Activity :: From the first line to the last, write out the records exactly, leaving the pictures behind.

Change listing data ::
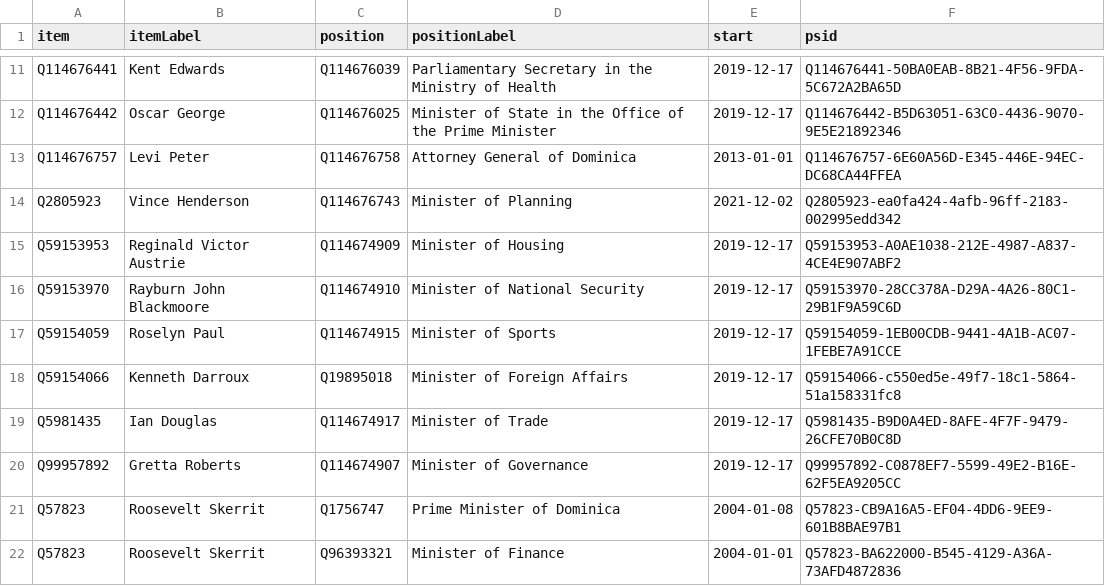
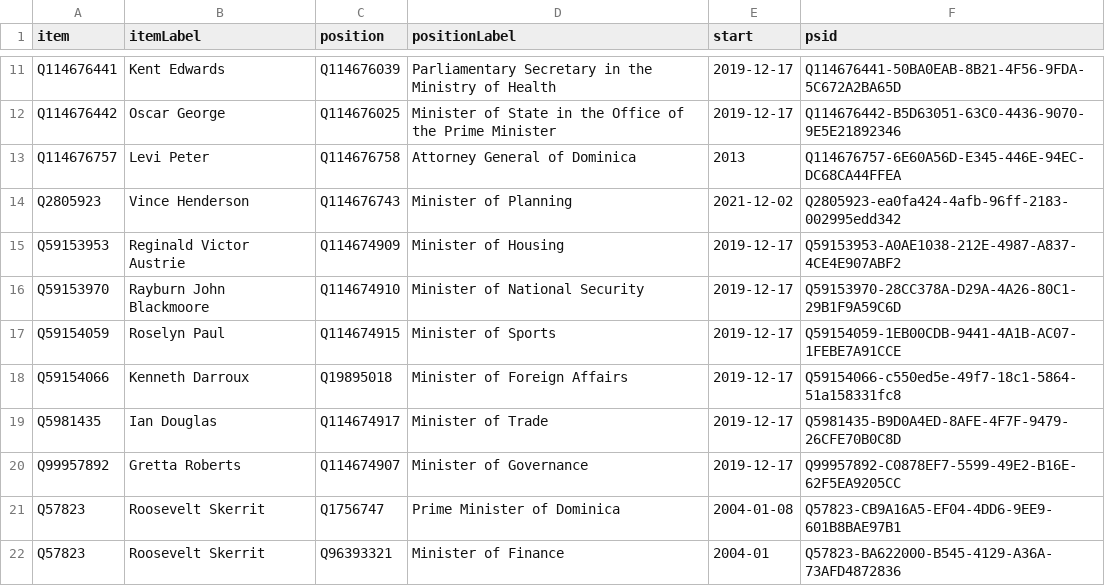
Before and after one commit to every-politician-scrapers/dominica, a CSV file: wikidata/results/current-cabinet.csv, drawn as a sheet; only a part is shown, gaps mark what is left out.

Commit message:
Run SPARQL queries

```diff
--- a/wikidata/results/current-cabinet.csv
+++ b/wikidata/results/current-cabinet.csv
@@ -12,3 +12,3 @@ Q114676441,Kent Edwards,Q114676039,Parliamentary Secretary in the Ministry of He
 Q114676442,Oscar George,Q114676025,Minister of State in the Office of the Prime Minister,2019-12-17,Q114676442-B5D63051-63C0-4436-9070-9E5E21892346
-Q114676757,Levi Peter,Q114676758,Attorney General of Dominica,2013-01-01,Q114676757-6E60A56D-E345-446E-94EC-DC68CA44FFEA
+Q114676757,Levi Peter,Q114676758,Attorney General of Dominica,2013,Q114676757-6E60A56D-E345-446E-94EC-DC68CA44FFEA
 Q2805923,Vince Henderson,Q114676743,Minister of Planning,2021-12-02,Q2805923-ea0fa424-4afb-96ff-2183-002995edd342
@@ -21,2 +21,2 @@ Q99957892,Gretta Roberts,Q114674907,Minister of Governance,2019-12-17,Q99957892-
 Q57823,Roosevelt Skerrit,Q1756747,Prime Minister of Dominica,2004-01-08,Q57823-CB9A16A5-EF04-4DD6-9EE9-601B8BAE97B1
-Q57823,Roosevelt Skerrit,Q96393321,Minister of Finance,2004-01-01,Q57823-BA622000-B545-4129-A36A-73AFD4872836
+Q57823,Roosevelt Skerrit,Q96393321,Minister of Finance,2004-01,Q57823-BA622000-B545-4129-A36A-73AFD4872836
```
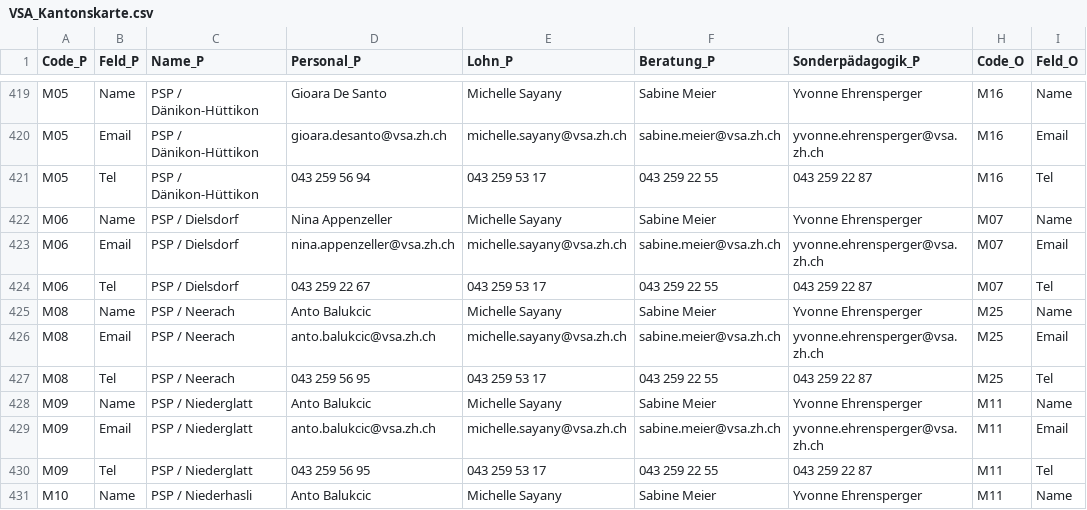
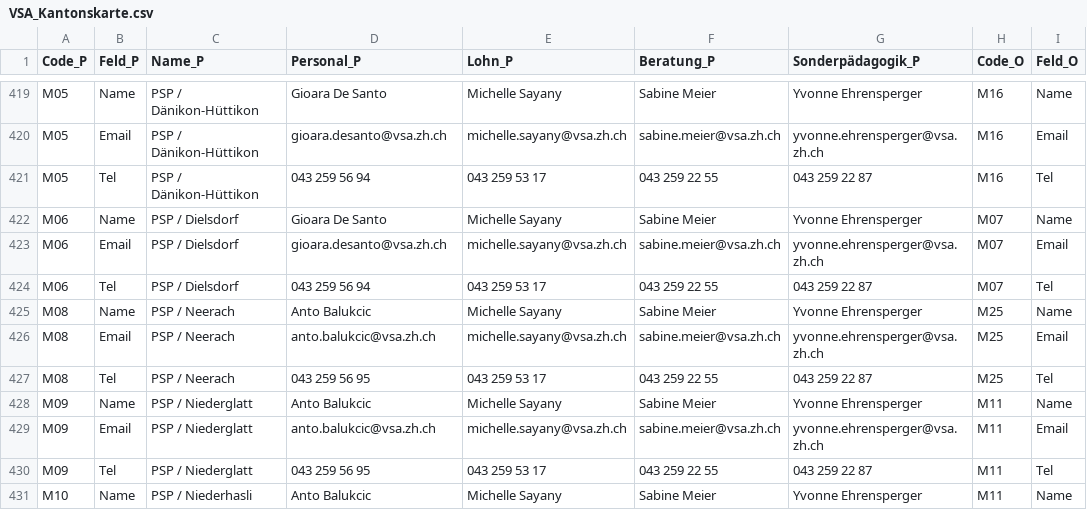
Before and after one commit to statistikZH/Visualisierung_VSAKarte, a CSV file: Data/VSA_Kantonskarte.csv, drawn as a sheet; only a part is shown, gaps mark what is left out; the diff names each change by its address in the sheet, - before the commit and + after, or states it on an @@ line.

Commit message:
Update VSA_Kantonskarte.csv

```diff
--- a/Data/VSA_Kantonskarte.csv
+++ b/Data/VSA_Kantonskarte.csv
-D422 (Personal_P): Nina Appenzeller
+D422 (Personal_P): Gioara De Santo
-D423 (Personal_P): nina.appenzeller@vsa.zh.ch
+D423 (Personal_P): gioara.desanto@vsa.zh.ch
-D424 (Personal_P): 043 259 22 67
+D424 (Personal_P): 043 259 56 94
```
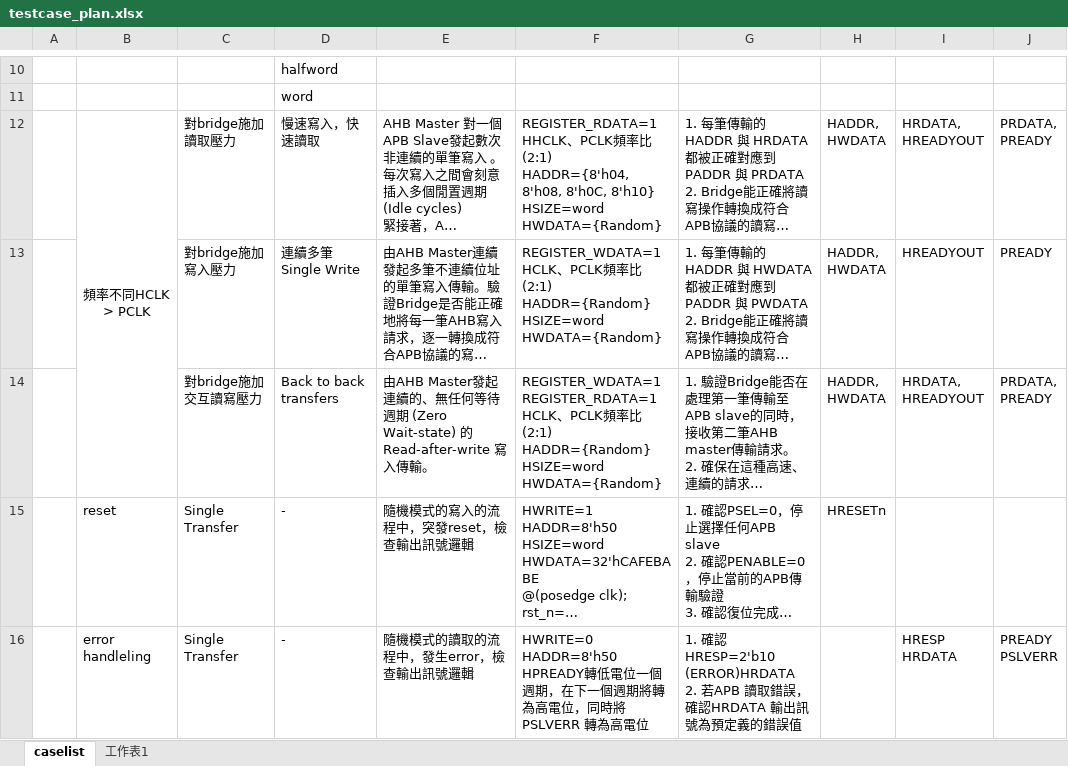
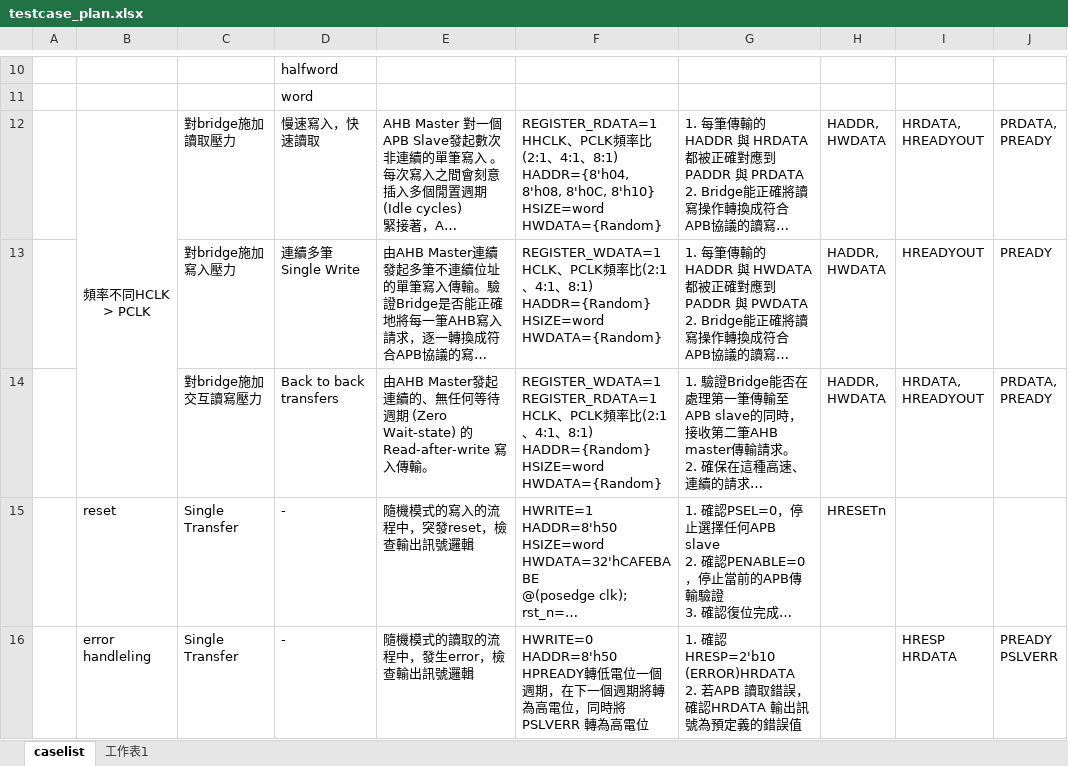
Before and after one commit to chenshowa/IC-Verification-Portfolio, an Excel workbook: AHB-to-APB-Bridge-Verification/testcase_plan.xlsx, sheet caselist, drawn as a sheet; only a part is shown, gaps mark what is left out; long unchanged cells end in …; values as stored, in another font and other column widths than the file's, no borders; ↵ is a line break in a cell; the diff names each change by its address in the sheet, - before the commit and + after, or states it on an @@ line.

```diff
--- a/AHB-to-APB-Bridge-Verification/testcase_plan.xlsx (sheet caselist)
+++ b/AHB-to-APB-Bridge-Verification/testcase_plan.xlsx (sheet caselist)
-F12: …率比(2:1) ↵ HADDR={8'h04, 8'h08,…
+F12: …率比(2:1、4:1、8:1) ↵ HADDR={8'h04, 8'h08,…
-F13: …率比(2:1) ↵ HADDR={Random} ↵ HSIZE=word…
+F13: …率比(2:1、4:1、8:1) ↵ HADDR={Random} ↵ HSIZE=word…
-F14: …率比(2:1) ↵ HADDR={Random} ↵ HSIZE=word…
+F14: …率比(2:1、4:1、8:1) ↵ HADDR={Random} ↵ HSIZE=word…
```
Also changed, not shown: 29 other files.
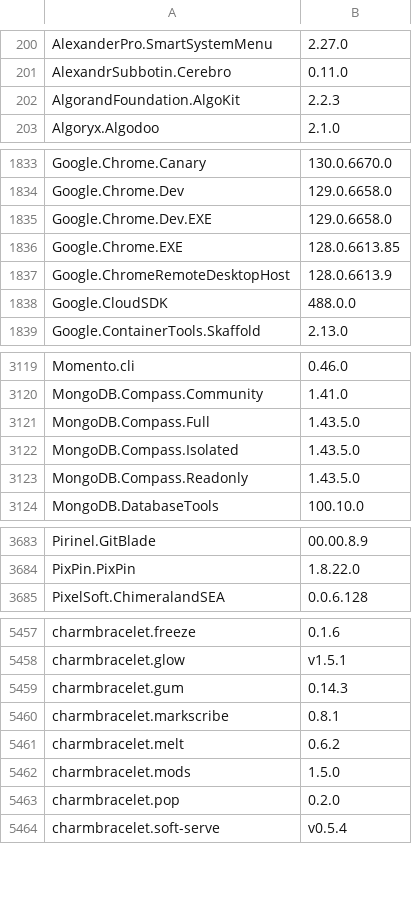
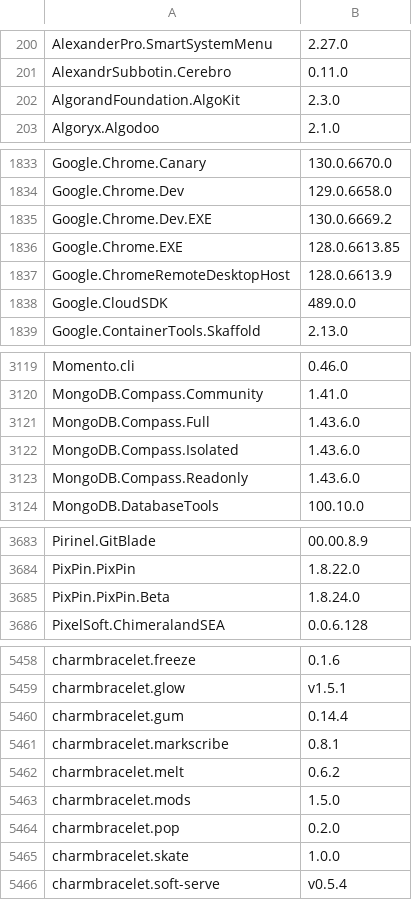
Before and after one commit to svrooij/winget-pkgs-index, a CSV file: index.csv, drawn as a sheet; only a part is shown, gaps mark what is left out; the diff covers the shown part only.

```diff
--- a/index.csv
+++ b/index.csv
@@ -201,3 +201,3 @@
 "AlexandrSubbotin.Cerebro","0.11.0"
-"AlgorandFoundation.AlgoKit","2.2.3"
+"AlgorandFoundation.AlgoKit","2.3.0"
 "Algoryx.Algodoo","2.1.0"
@@ -1834,6 +1834,6 @@
 "Google.Chrome.Dev","129.0.6658.0"
-"Google.Chrome.Dev.EXE","129.0.6658.0"
+"Google.Chrome.Dev.EXE","130.0.6669.2"
 "Google.Chrome.EXE","128.0.6613.85"
 "Google.ChromeRemoteDesktopHost","128.0.6613.9"
-"Google.CloudSDK","488.0.0"
+"Google.CloudSDK","489.0.0"
 "Google.ContainerTools.Skaffold","2.13.0"
@@ -3120,5 +3120,5 @@
 "MongoDB.Compass.Community","1.41.0"
-"MongoDB.Compass.Full","1.43.5.0"
-"MongoDB.Compass.Isolated","1.43.5.0"
-"MongoDB.Compass.Readonly","1.43.5.0"
+"MongoDB.Compass.Full","1.43.6.0"
+"MongoDB.Compass.Isolated","1.43.6.0"
+"MongoDB.Compass.Readonly","1.43.6.0"
 "MongoDB.DatabaseTools","100.10.0"
@@ -3684,2 +3684,3 @@
 "PixPin.PixPin","1.8.22.0"
+"PixPin.PixPin.Beta","1.8.24.0"
 "PixelSoft.ChimeralandSEA","0.0.6.128"
@@ -5458,3 +5459,3 @@
 "charmbracelet.glow","v1.5.1"
-"charmbracelet.gum","0.14.3"
+"charmbracelet.gum","0.14.4"
 "charmbracelet.markscribe","0.8.1"
@@ -5463,2 +5464,3 @@
 "charmbracelet.pop","0.2.0"
+"charmbracelet.skate","1.0.0"
 "charmbracelet.soft-serve","v0.5.4"
```
Also changed, not shown: 27 edited cells elsewhere in this file, 1 other file.
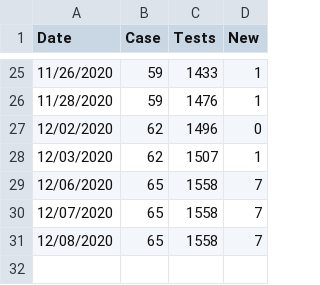
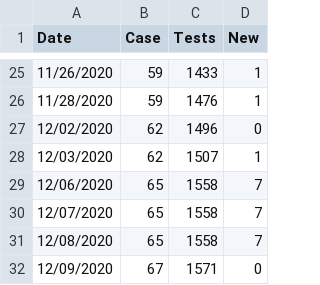
Before and after one commit to Paradoxdruid/msu-covid-tracker, a CSV file: msu_covid.csv, drawn as a sheet; only a part is shown, gaps mark what is left out; the diff names each change by its address in the sheet, - before the commit and + after, or states it on an @@ line.

Commit message:
Updated data

```diff
--- a/msu_covid.csv
+++ b/msu_covid.csv
+row 32: 12/09/2020 | 67 | 1571 | 0
```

Written solution ::
Before and after one commit to every-politician-scrapers/dominica, a CSV file: wikidata/results/current-cabinet.csv, drawn as a sheet; only a part is shown, gaps mark what is left out.

Commit message:
Run SPARQL queries

```diff
--- a/wikidata/results/current-cabinet.csv
+++ b/wikidata/results/current-cabinet.csv
@@ -12,3 +12,3 @@ Q114676441,Kent Edwards,Q114676039,Parliamentary Secretary in the Ministry of He
 Q114676442,Oscar George,Q114676025,Minister of State in the Office of the Prime Minister,2019-12-17,Q114676442-B5D63051-63C0-4436-9070-9E5E21892346
-Q114676757,Levi Peter,Q114676758,Attorney General of Dominica,2013-01-01,Q114676757-6E60A56D-E345-446E-94EC-DC68CA44FFEA
+Q114676757,Levi Peter,Q114676758,Attorney General of Dominica,2013,Q114676757-6E60A56D-E345-446E-94EC-DC68CA44FFEA
 Q2805923,Vince Henderson,Q114676743,Minister of Planning,2021-12-02,Q2805923-ea0fa424-4afb-96ff-2183-002995edd342
@@ -21,2 +21,2 @@ Q99957892,Gretta Roberts,Q114674907,Minister of Governance,2019-12-17,Q99957892-
 Q57823,Roosevelt Skerrit,Q1756747,Prime Minister of Dominica,2004-01-08,Q57823-CB9A16A5-EF04-4DD6-9EE9-601B8BAE97B1
-Q57823,Roosevelt Skerrit,Q96393321,Minister of Finance,2004-01-01,Q57823-BA622000-B545-4129-A36A-73AFD4872836
+Q57823,Roosevelt Skerrit,Q96393321,Minister of Finance,2004-01,Q57823-BA622000-B545-4129-A36A-73AFD4872836
```
Before and after one commit to statistikZH/Visualisierung_VSAKarte, a CSV file: Data/VSA_Kantonskarte.csv, drawn as a sheet; only a part is shown, gaps mark what is left out; the diff names each change by its address in the sheet, - before the commit and + after, or states it on an @@ line.

Commit message:
Update VSA_Kantonskarte.csv

```diff
--- a/Data/VSA_Kantonskarte.csv
+++ b/Data/VSA_Kantonskarte.csv
-D422 (Personal_P): Nina Appenzeller
+D422 (Personal_P): Gioara De Santo
-D423 (Personal_P): nina.appenzeller@vsa.zh.ch
+D423 (Personal_P): gioara.desanto@vsa.zh.ch
-D424 (Personal_P): 043 259 22 67
+D424 (Personal_P): 043 259 56 94
```
Before and after one commit to chenshowa/IC-Verification-Portfolio, an Excel workbook: AHB-to-APB-Bridge-Verification/testcase_plan.xlsx, sheet caselist, drawn as a sheet; only a part is shown, gaps mark what is left out; long unchanged cells end in …; values as stored, in another font and other column widths than the file's, no borders; ↵ is a line break in a cell; the diff names each change by its address in the sheet, - before the commit and + after, or states it on an @@ line.

```diff
--- a/AHB-to-APB-Bridge-Verification/testcase_plan.xlsx (sheet caselist)
+++ b/AHB-to-APB-Bridge-Verification/testcase_plan.xlsx (sheet caselist)
-F12: …率比(2:1) ↵ HADDR={8'h04, 8'h08,…
+F12: …率比(2:1、4:1、8:1) ↵ HADDR={8'h04, 8'h08,…
-F13: …率比(2:1) ↵ HADDR={Random} ↵ HSIZE=word…
+F13: …率比(2:1、4:1、8:1) ↵ HADDR={Random} ↵ HSIZE=word…
-F14: …率比(2:1) ↵ HADDR={Random} ↵ HSIZE=word…
+F14: …率比(2:1、4:1、8:1) ↵ HADDR={Random} ↵ HSIZE=word…
```
Also changed, not shown: 29 other files.
Before and after one commit to svrooij/winget-pkgs-index, a CSV file: index.csv, drawn as a sheet; only a part is shown, gaps mark what is left out; the diff covers the shown part only.

```diff
--- a/index.csv
+++ b/index.csv
@@ -201,3 +201,3 @@
 "AlexandrSubbotin.Cerebro","0.11.0"
-"AlgorandFoundation.AlgoKit","2.2.3"
+"AlgorandFoundation.AlgoKit","2.3.0"
 "Algoryx.Algodoo","2.1.0"
@@ -1834,6 +1834,6 @@
 "Google.Chrome.Dev","129.0.6658.0"
-"Google.Chrome.Dev.EXE","129.0.6658.0"
+"Google.Chrome.Dev.EXE","130.0.6669.2"
 "Google.Chrome.EXE","128.0.6613.85"
 "Google.ChromeRemoteDesktopHost","128.0.6613.9"
-"Google.CloudSDK","488.0.0"
+"Google.CloudSDK","489.0.0"
 "Google.ContainerTools.Skaffold","2.13.0"
@@ -3120,5 +3120,5 @@
 "MongoDB.Compass.Community","1.41.0"
-"MongoDB.Compass.Full","1.43.5.0"
-"MongoDB.Compass.Isolated","1.43.5.0"
-"MongoDB.Compass.Readonly","1.43.5.0"
+"MongoDB.Compass.Full","1.43.6.0"
+"MongoDB.Compass.Isolated","1.43.6.0"
+"MongoDB.Compass.Readonly","1.43.6.0"
 "MongoDB.DatabaseTools","100.10.0"
@@ -3684,2 +3684,3 @@
 "PixPin.PixPin","1.8.22.0"
+"PixPin.PixPin.Beta","1.8.24.0"
 "PixelSoft.ChimeralandSEA","0.0.6.128"
@@ -5458,3 +5459,3 @@
 "charmbracelet.glow","v1.5.1"
-"charmbracelet.gum","0.14.3"
+"charmbracelet.gum","0.14.4"
 "charmbracelet.markscribe","0.8.1"
@@ -5463,2 +5464,3 @@
 "charmbracelet.pop","0.2.0"
+"charmbracelet.skate","1.0.0"
 "charmbracelet.soft-serve","v0.5.4"
```
Also changed, not shown: 27 edited cells elsewhere in this file, 1 other file.
Before and after one commit to Paradoxdruid/msu-covid-tracker, a CSV file: msu_covid.csv, drawn as a sheet; only a part is shown, gaps mark what is left out; the diff names each change by its address in the sheet, - before the commit and + after, or states it on an @@ line.

Commit message:
Updated data

```diff
--- a/msu_covid.csv
+++ b/msu_covid.csv
+row 32: 12/09/2020 | 67 | 1571 | 0
```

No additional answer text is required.